An Executive Director's point of view
October 16, 2014: Better way to multitask
October 15, 2014: Tell the truth
Don't say you are improving their experience. If they complain about the change, the experience has not improved, and saying that it has makes your association appear misguided, uninformed, and just plain insulting.
Let them know that you database has been changed, or that you want to eliminate collection problems, or that people had abused previous policies, or that there just aren't enough buyers for the products you used to sell.
Always tell the truth.
October 14, 2014: How not-for-profits communicate
October 13, 2014: Good customer service is an asset
The promise of great customer service is an excellent way to attract customers and members. And delivery of great customer service is an excellent way to retain those customers and members.
So, don't think of customer service as a money drain. Think of it as one of your association's most effective marketing tools.
October 12, 2014: Online shopping carts
October 07, 2014: Big donor attitudes
October 05, 2014: Using skills differently
In staffed organizations, they also need to be skilled at supervising and directing the people who carry out the details of the work.
In one-person offices, though, they need to know how to carry out those details because they're often the ones who have to do the work.
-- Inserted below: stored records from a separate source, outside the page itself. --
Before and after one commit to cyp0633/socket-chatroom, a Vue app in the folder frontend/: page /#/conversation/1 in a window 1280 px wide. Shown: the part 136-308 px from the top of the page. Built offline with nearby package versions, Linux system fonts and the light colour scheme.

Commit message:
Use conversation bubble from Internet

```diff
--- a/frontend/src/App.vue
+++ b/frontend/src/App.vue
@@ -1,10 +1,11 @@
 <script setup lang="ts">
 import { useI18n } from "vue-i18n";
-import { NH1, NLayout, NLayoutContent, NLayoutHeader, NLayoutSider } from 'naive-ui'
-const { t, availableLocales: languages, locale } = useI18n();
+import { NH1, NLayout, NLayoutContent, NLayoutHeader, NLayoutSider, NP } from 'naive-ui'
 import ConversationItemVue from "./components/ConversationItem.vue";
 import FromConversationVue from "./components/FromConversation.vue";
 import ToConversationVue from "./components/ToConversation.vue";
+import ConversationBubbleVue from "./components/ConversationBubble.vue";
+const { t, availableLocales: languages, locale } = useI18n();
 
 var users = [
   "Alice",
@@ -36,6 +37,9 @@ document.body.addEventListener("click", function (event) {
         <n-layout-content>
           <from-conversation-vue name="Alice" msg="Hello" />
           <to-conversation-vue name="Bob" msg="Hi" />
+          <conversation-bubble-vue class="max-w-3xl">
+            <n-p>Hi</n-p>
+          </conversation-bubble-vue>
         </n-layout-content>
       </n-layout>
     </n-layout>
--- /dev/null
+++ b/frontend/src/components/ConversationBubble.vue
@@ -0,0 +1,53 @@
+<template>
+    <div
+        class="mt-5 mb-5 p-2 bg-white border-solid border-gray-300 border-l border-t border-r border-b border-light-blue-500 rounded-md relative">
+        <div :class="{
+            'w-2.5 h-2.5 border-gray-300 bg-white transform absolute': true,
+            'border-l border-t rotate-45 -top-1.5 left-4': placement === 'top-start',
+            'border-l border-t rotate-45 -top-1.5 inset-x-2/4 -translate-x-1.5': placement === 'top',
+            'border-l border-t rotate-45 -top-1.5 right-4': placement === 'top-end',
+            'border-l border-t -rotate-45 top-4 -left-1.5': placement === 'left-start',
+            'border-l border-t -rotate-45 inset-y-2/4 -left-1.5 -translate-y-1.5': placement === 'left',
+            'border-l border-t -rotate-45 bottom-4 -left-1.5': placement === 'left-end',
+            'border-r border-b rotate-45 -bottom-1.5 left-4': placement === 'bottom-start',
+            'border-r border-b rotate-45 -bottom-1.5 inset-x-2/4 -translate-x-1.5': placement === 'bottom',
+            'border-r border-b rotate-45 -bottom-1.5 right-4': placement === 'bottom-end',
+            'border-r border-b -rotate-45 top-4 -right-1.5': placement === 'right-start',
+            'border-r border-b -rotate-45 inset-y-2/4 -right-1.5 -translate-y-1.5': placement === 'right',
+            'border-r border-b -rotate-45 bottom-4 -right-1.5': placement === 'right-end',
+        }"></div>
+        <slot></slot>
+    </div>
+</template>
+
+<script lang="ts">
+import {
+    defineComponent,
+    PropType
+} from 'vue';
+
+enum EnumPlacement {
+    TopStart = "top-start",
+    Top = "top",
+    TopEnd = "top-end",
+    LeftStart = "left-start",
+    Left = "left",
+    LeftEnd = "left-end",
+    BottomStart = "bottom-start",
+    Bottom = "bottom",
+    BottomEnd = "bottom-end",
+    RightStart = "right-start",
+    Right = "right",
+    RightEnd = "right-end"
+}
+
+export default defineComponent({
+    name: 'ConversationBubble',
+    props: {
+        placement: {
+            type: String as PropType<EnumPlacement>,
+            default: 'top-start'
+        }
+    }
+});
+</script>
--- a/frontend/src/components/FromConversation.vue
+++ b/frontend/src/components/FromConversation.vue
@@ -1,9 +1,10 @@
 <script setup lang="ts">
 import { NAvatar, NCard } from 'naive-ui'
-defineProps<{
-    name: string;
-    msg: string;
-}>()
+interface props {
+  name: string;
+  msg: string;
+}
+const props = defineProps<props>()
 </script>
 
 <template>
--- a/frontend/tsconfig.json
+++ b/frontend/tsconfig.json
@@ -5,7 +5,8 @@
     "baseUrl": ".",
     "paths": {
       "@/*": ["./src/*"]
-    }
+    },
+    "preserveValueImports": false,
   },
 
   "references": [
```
In one-person offices, the "staff" are volunteers - sometimes Board members - who may or may not always be available, may or may not do the work on time, and may or may not be good at what they do.
The CEO does not supervise or direct them, but instead coordinates (or tries to coordinate) and facilitates their activities. And the CEO cannot discipline them or fire them.
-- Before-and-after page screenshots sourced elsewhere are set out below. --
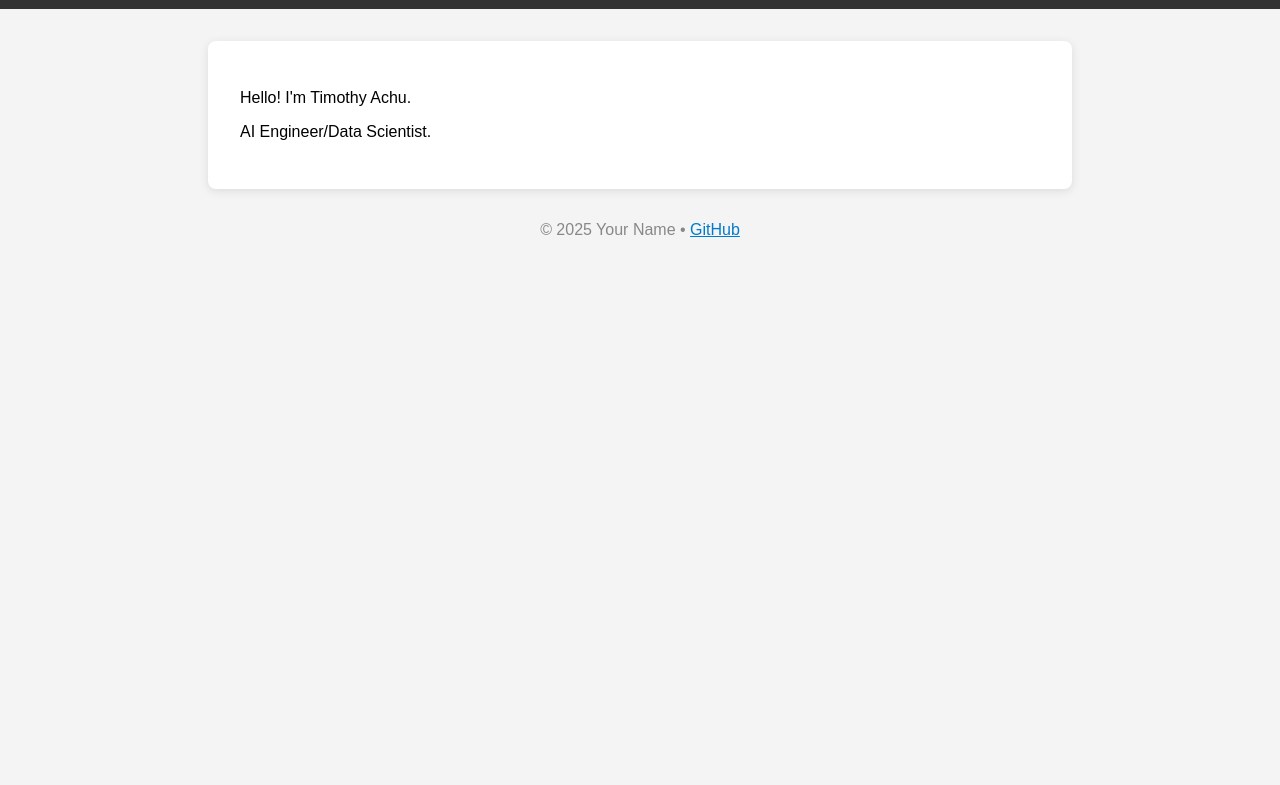
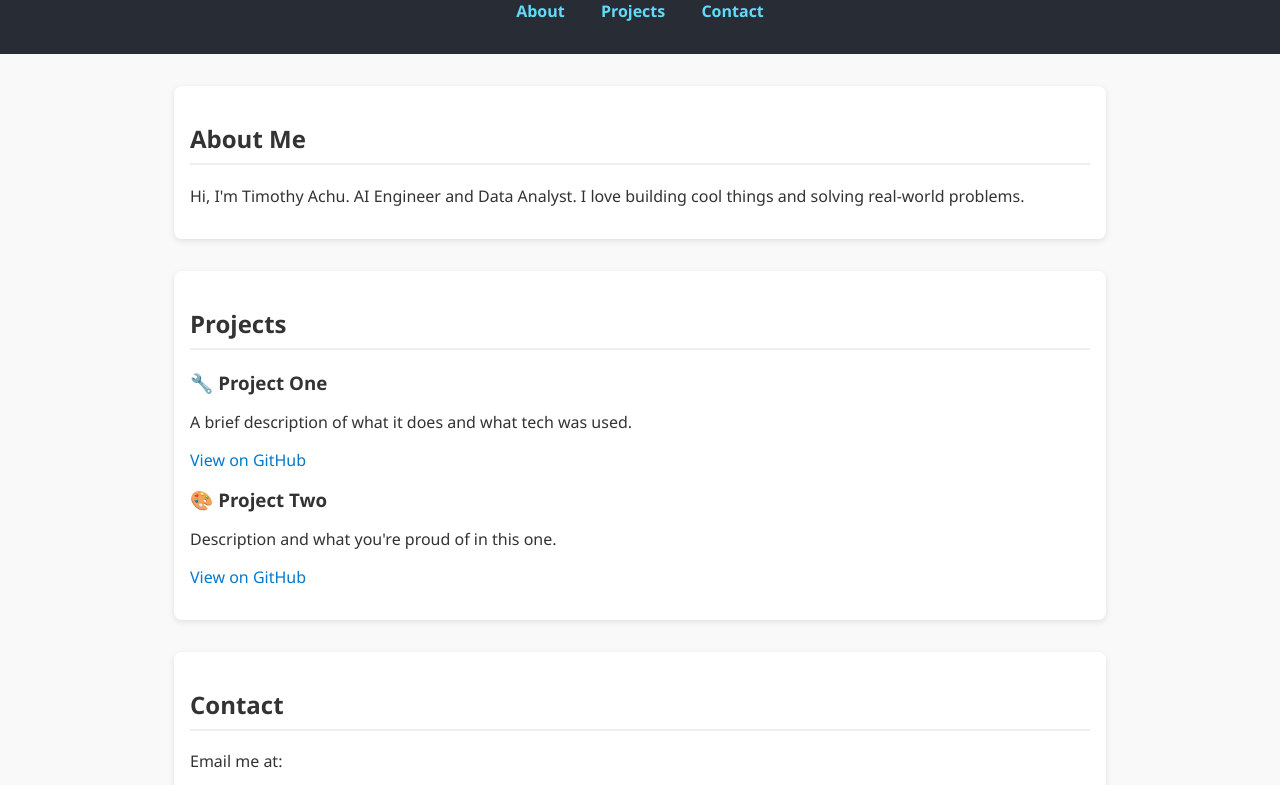
Before and after one commit to TheAch/Theach.github.io, a plain HTML site: page Index.html in a window 1280 px wide. Shown: the part 103-888 px from the top of the page. Before the commit the page ends 800 px from the top, so only its background shows below. Drawn offline with Linux system fonts and the light colour scheme.

Commit message:
Index.html

```diff
--- a/Index.html
+++ b/Index.html
@@ -2,49 +2,122 @@
 <html lang="en">
 <head>
   <meta charset="UTF-8" />
-  <meta name="viewport" content="width=device-width, initial-scale=1.0" />
-  <title>Hey, I'm Timothy Achu</title>
+  <meta name="viewport" content="width=device-width, initial-scale=1.0"/>
+  <title>My Portfolio</title>
   <style>
     body {
-      font-family: Arial, sans-serif;
-      background: #f4f4f4;
+      font-family: 'Segoe UI', Tahoma, Geneva, Verdana, sans-serif;
+      background-color: #f9f9f9;
+      color: #333;
       margin: 0;
       padding: 0;
     }
+
     header {
-      background: #333;
+      background-color: #282c34;
       color: white;
-      padding: 1rem;
+      padding: 2rem 1rem;
       text-align: center;
     }
-    main {
-      max-width: 800px;
+
+    header h1 {
+      margin: 0;
+      font-size: 2.5rem;
+    }
+
+    nav {
+      margin-top: 1rem;
+    }
+
+    nav a {
+      margin: 0 1rem;
+      color: #61dafb;
+      text-decoration: none;
+      font-weight: bold;
+    }
+
+    section {
+      max-width: 900px;
       margin: 2rem auto;
-      background: white;
-      padding: 2rem;
+      padding: 1rem;
+      background-color: white;
       border-radius: 8px;
-      box-shadow: 0 2px 10px rgba(0, 0, 0, 0.1);
+      box-shadow: 0 2px 6px rgba(0, 0, 0, 0.1);
     }
+
+    section h2 {
+      border-bottom: 2px solid #eee;
+      padding-bottom: 0.5rem;
+    }
+
+    .project {
+      margin-bottom: 1rem;
+    }
+
+    .project h3 {
+      margin: 0.3rem 0;
+    }
+
+    .project a {
+      color: #007acc;
+      text-decoration: none;
+    }
+
     footer {
       text-align: center;
-      margin: 2rem 0;
-      color: #888;
-    }
-    a {
-      color: #007acc;
+      padding: 2rem;
+      font-size: 0.9rem;
+      color: #777;
     }
   </style>
 </head>
 <body>
+
   <header>
-    <h1>Welcome to My GitHub Page</h1>
+    <h1>Your Name</h1>
+    <nav>
+      <a href="#about">About</a>
+      <a href="#projects">Projects</a>
+      <a href="#contact">Contact</a>
+    </nav>
   </header>
-  <main>
-    <p>Hello! I'm Timothy Achu.</p>
-    <p>AI Engineer/Data Scientist.</p>
-  </main>
+
+  <section id="about">
+    <h2>About Me</h2>
+    <p>
+      Hi, I'm Timothy Achu.
+      AI Engineer and Data Analyst.
+      I love building cool things and solving real-world problems.
+    </p>
+  </section>
+
+  <section id="projects">
+    <h2>Projects</h2>
+
+    <div class="project">
+      <h3>🔧 Project One</h3>
+      <p>A brief description of what it does and what tech was used.</p>
+      <p><a href="https://github.com/yourusername/project-one" target="_blank">View on GitHub</a></p>
+    </div>
+
+    <div class="project">
+      <h3>🎨 Project Two</h3>
+      <p>Description and what you're proud of in this one.</p>
+      <p><a href="https://github.com/yourusername/project-two" target="_blank">View on GitHub</a></p>
+    </div>
+
+    <!-- Add more projects as needed -->
+  </section>
+
+  <section id="contact">
+    <h2>Contact</h2>
+    <p>Email me at: <achu.timothy@gmail.com</strong></p>
+    <p>Or find me on <a href="https://Theach.github.io" target="_blank">GitHub</a></p>
+  </section>
+
   <footer>
-    © 2025 Your Name • <a href="https://Theach.github.io" target="_blank">GitHub</a>
+    © 2025 Timothy Achu • Built with ❤️ and HTML/CSS
   </footer>
+
 </body>
 </html>
```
In staffed organizations, CEOs need political know-how to deal effectively with media, government, and other groups.
In one-person offices, CEOs need political know-how to deal effectively with volunteers so those folks will do what needs to be done, the way it needs to be done, when it needs to be done.
Same skills, different audiences.
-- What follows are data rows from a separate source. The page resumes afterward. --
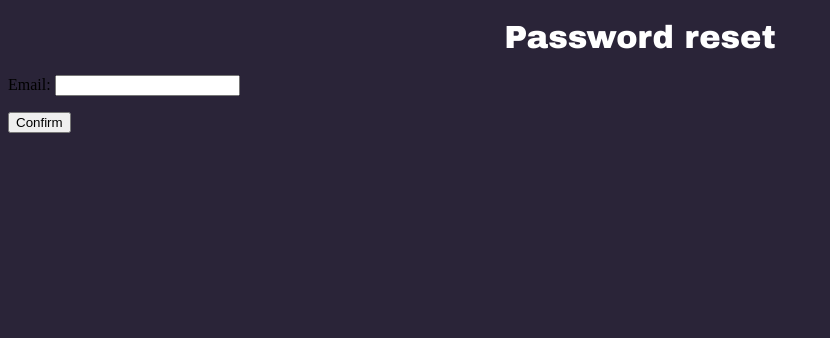
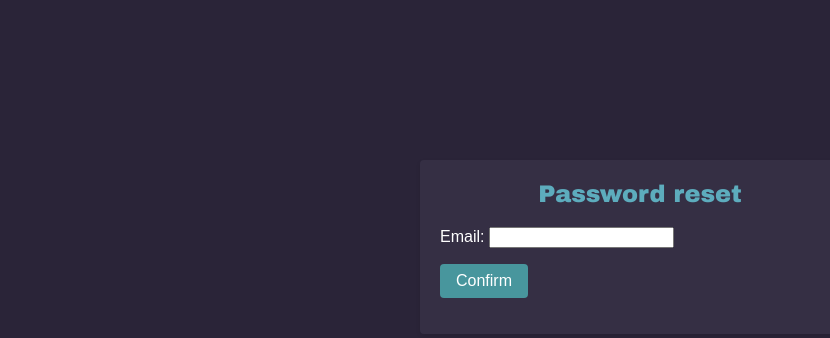
Before and after one commit to mildaug/board_game, a Django app: page /accounts/password_reset/ in a window 1280 px wide. Shown: the part 76-414 px from the top of the page, without its empty margins (0-830 px from the left). Run offline with Django 4.2, Linux system fonts and the light colour scheme.

Commit message:
password reset css done

```diff
--- a/board_game_hub/board_game/forms.py
+++ b/board_game_hub/board_game/forms.py
@@ -62,7 +62,7 @@ class GameForm(forms.ModelForm):
         labels = {
             'player_count': 'Player count',
             'player_age': 'Player age',
-            'video_url': 'Link to video',
+            'video_url': 'Link to trailer',
         }
 
 
--- a/board_game_hub/board_game/static/css/style.css
+++ b/board_game_hub/board_game/static/css/style.css
@@ -1006,3 +993,173 @@ textarea {
 .game-create a:hover {
   color: #48969d;
 }
+
+.game-status {
+  padding: 6px 12px;
+  font-size: 12px;
+  background-color: #5dacbd;
+  color: #fff;
+  border: none;
+  border-radius: 4px;
+  margin-bottom: 20px;
+}
+
+.password-reset {
+  background-color: #352f44;
+  padding: 20px;
+  margin: 0 auto;
+  margin-top: 20vh;
+  max-width: 400px;
+  border-radius: 4px;
+  box-shadow: 0 2px 4px rgba(0, 0, 0, 0.1);
+}
+
+.password-reset h1 {
+  font-size: 24px;
+  color: #5dacbd;
+  margin-top: 1px;
+}
+
+.password-reset p {
+  font-size: 16px;
+  color: #fff;
+}
+
+.password-reset label {
+  color: #fff;
+  font-family: Arial, sans-serif;
+}
+
+.password-reset input[type="text"],
+.password-reset input[type="password"] {
+  padding: 6px;
+  font-size: 16px;
+  border: none;
+  border-radius: 4px;
+}
+
+.password-reset input[type="text"]:focus,
+.password-reset input[type="password"]:focus {
+  outline: none;
+  box-shadow: 0 0 4px #5dacbd;
+}
+
+.password-reset button[type="submit"] {
+  padding: 8px 16px;
+  font-size: 16px;
+  background-color: #48969d;
+  color: #fff;
+  border: none;
+  border-radius: 4px;
+  cursor: pointer;
+}
+
+.password-reset button[type="submit"]:hover {
+  background-color: #39787f;
+}
+
+.password-reset a {
+  font-size: 16px;
+  color: #5dacbd;
+  font-family: Arial, sans-serif;
+  text-decoration: none;
+}
+
+.password-reset a:hover {
+  color: #48969d;
+}
+
+.password-reset-done {
+  background-color: #352f44;
+  padding: 20px;
+  margin: 0 auto;
+  margin-top: 20vh;
+  max-width: 400px;
+  border-radius: 4px;
+  box-shadow: 0 2px 4px rgba(0, 0, 0, 0.1);
+}
+
+.password-reset-done h1 {
+  font-size: 24px;
+  color: #5dacbd;
+  margin-top: 1px;
+}
+
+.password-reset-done p {
+  font-size: 16px;
+  color: #fff;
+  font-family: Arial, sans-serif;
+}
+
+.password-reset {
+  background-color: #352f44;
+  padding: 20px;
+  margin: 0 auto;
+  margin-top: 20vh;
+  max-width: 400px;
+  border-radius: 4px;
+  box-shadow: 0 2px 4px rgba(0, 0, 0, 0.1);
+}
+
+.password-reset h1 {
+  font-size: 24px;
+  color: #5dacbd;
+  margin-top: 1px;
+}
+
+.password-reset form {
+  margin-top: 20px;
+  color: #fff;
+  font-family: Arial, sans-serif;
+  margin-bottom: 10px;
+}
+
+.password-reset button[type="submit"] {
+  padding: 8px 16px;
+  font-size: 16px;
+  background-color: #48969d;
+  color: #fff;
+  border: none;
+  border-radius: 4px;
+  cursor: pointer;
+}
+
+.password-reset .box {
+  margin-top: 20px;
+  padding: 10px;
+  font-size: 16px;
+  color: #fff;
+}
+
+.password-changed {
+  background-color: #352f44;
+  padding: 20px;
+  margin: 0 auto;
+  margin-top: 20vh;
+  max-width: 400px;
+  border-radius: 4px;
+  box-shadow: 0 2px 4px rgba(0, 0, 0, 0.1);
+}
+
+.password-changed h1 {
+  font-size: 24px;
+  color: #5dacbd;
+  margin-top: 1px;
+}
+
+.password-changed p {
+  font-size: 16px;
+  color: #fff;
+  font-family: Arial, sans-serif;
+}
+
+.password-changed a {
+  font-size: 16px;
+  color: #5dacbd;
+  font-family: Arial, sans-serif;
+  text-decoration: none;
+}
+
+.password-changed a:hover {
+  color: #48969d;
+}
--- a/board_game_hub/board_game/templates/board_game/game_list.html
+++ b/board_game_hub/board_game/templates/board_game/game_list.html
@@ -9,7 +9,10 @@
             {% with game_image=game.image.url %}
                 <div class="game">
                     <div class="game-details">
-                        <h3 class="game-title"><a href="{% url 'game_detail' game.pk %}">{{ game.title }}, {{ game.year }}</a></h3>
+                        <h3 class="game-title">
+                            <a href="{% url 'game_detail' game.pk %}">{{ game.title }}, {{ game.year }}</a>
+                            <span class="game-status">{{ game.status }}</span>
+                        </h3>
                         <div class="game-image">
                             {% if game_image %}
                                 <img src="{{ game_image }}" alt="{{ game.title }}">
--- a/board_game_hub/board_game/views.py
+++ b/board_game_hub/board_game/views.py
@@ -72,7 +72,7 @@ def delete_game(request, pk):
     game = get_object_or_404(Game, pk=pk)
     if request.method == 'POST':
         game.delete()
-        return redirect('game_list')
+        return redirect('user_game_list')
     return render(request, 'board_game/delete_game.html', {'game': game})
 
 @login_required
--- a/board_game_hub/user_profile/templates/registration/password_reset_confirm.html
+++ b/board_game_hub/user_profile/templates/registration/password_reset_confirm.html
@@ -1,6 +1,9 @@
 {% extends 'base.html' %}
-{% block title %} Password reset{{ block.super }}{% endblock title %}
+
+{% block title %}Password reset{{ block.super }}{% endblock title %}
+
 {% block content %}
+    <div class="password-reset">
         <h1>Password reset</h1>
         {% if validlink %}
             <form method="post" action="{{ request.path }}">
@@ -11,4 +14,5 @@
         {% else %}
             <p class="box box-error">Password Reset Failed: the link has expired and is no longer valid.</p>
         {% endif %}
+    </div>
 {% endblock content %}
--- a/board_game_hub/user_profile/templates/registration/password_reset_form.html
+++ b/board_game_hub/user_profile/templates/registration/password_reset_form.html
@@ -1,10 +1,14 @@
 {% extends 'base.html' %}
-{% block title %} Password reset at {{ block.super }}{% endblock title %}
+
+{% block title %}Password reset at {{ block.super }}{% endblock title %}
+
 {% block content %}
+    <div class="password-reset">
         <h1>Password reset</h1>
         <form action="{{ request.path }}" method="post">
             {% csrf_token %}
             {{ form.as_p }}
             <p><button type="submit">Confirm</button></p>
         </form>
+    </div>
 {% endblock content %}
```
Also changed, not shown: other parts of board_game_hub/board_game/static/css/style.css (+29 -42 lines), board_game_hub/user_profile/templates/registration/password_reset_complete.html (+6 -2 lines), board_game_hub/user_profile/templates/registration/password_reset_done.html (+6 -3 lines). Lines whose indentation alone changed are shown as unchanged.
October 01, 2014: Too many days
Jack Wayman, founder of the Consumer Electronics Show, always kept his event short, despite the growth of the industry and the popularity of the show.
"Everybody used to ask, 'Why can the show be a full week?'" he related. "Because everybody has to go home and make a living, and fish, guests, and tradeshows smell after four days," he answered.
(Thanks to ASAE for pointing to the quote).
September 23, 2014: Don't build it
September 18, 2014: What's the WIG idea?
That was the message of today's webinar hosted by Association Forum of Chicagoland.
(WIG = Wildly Important Goals)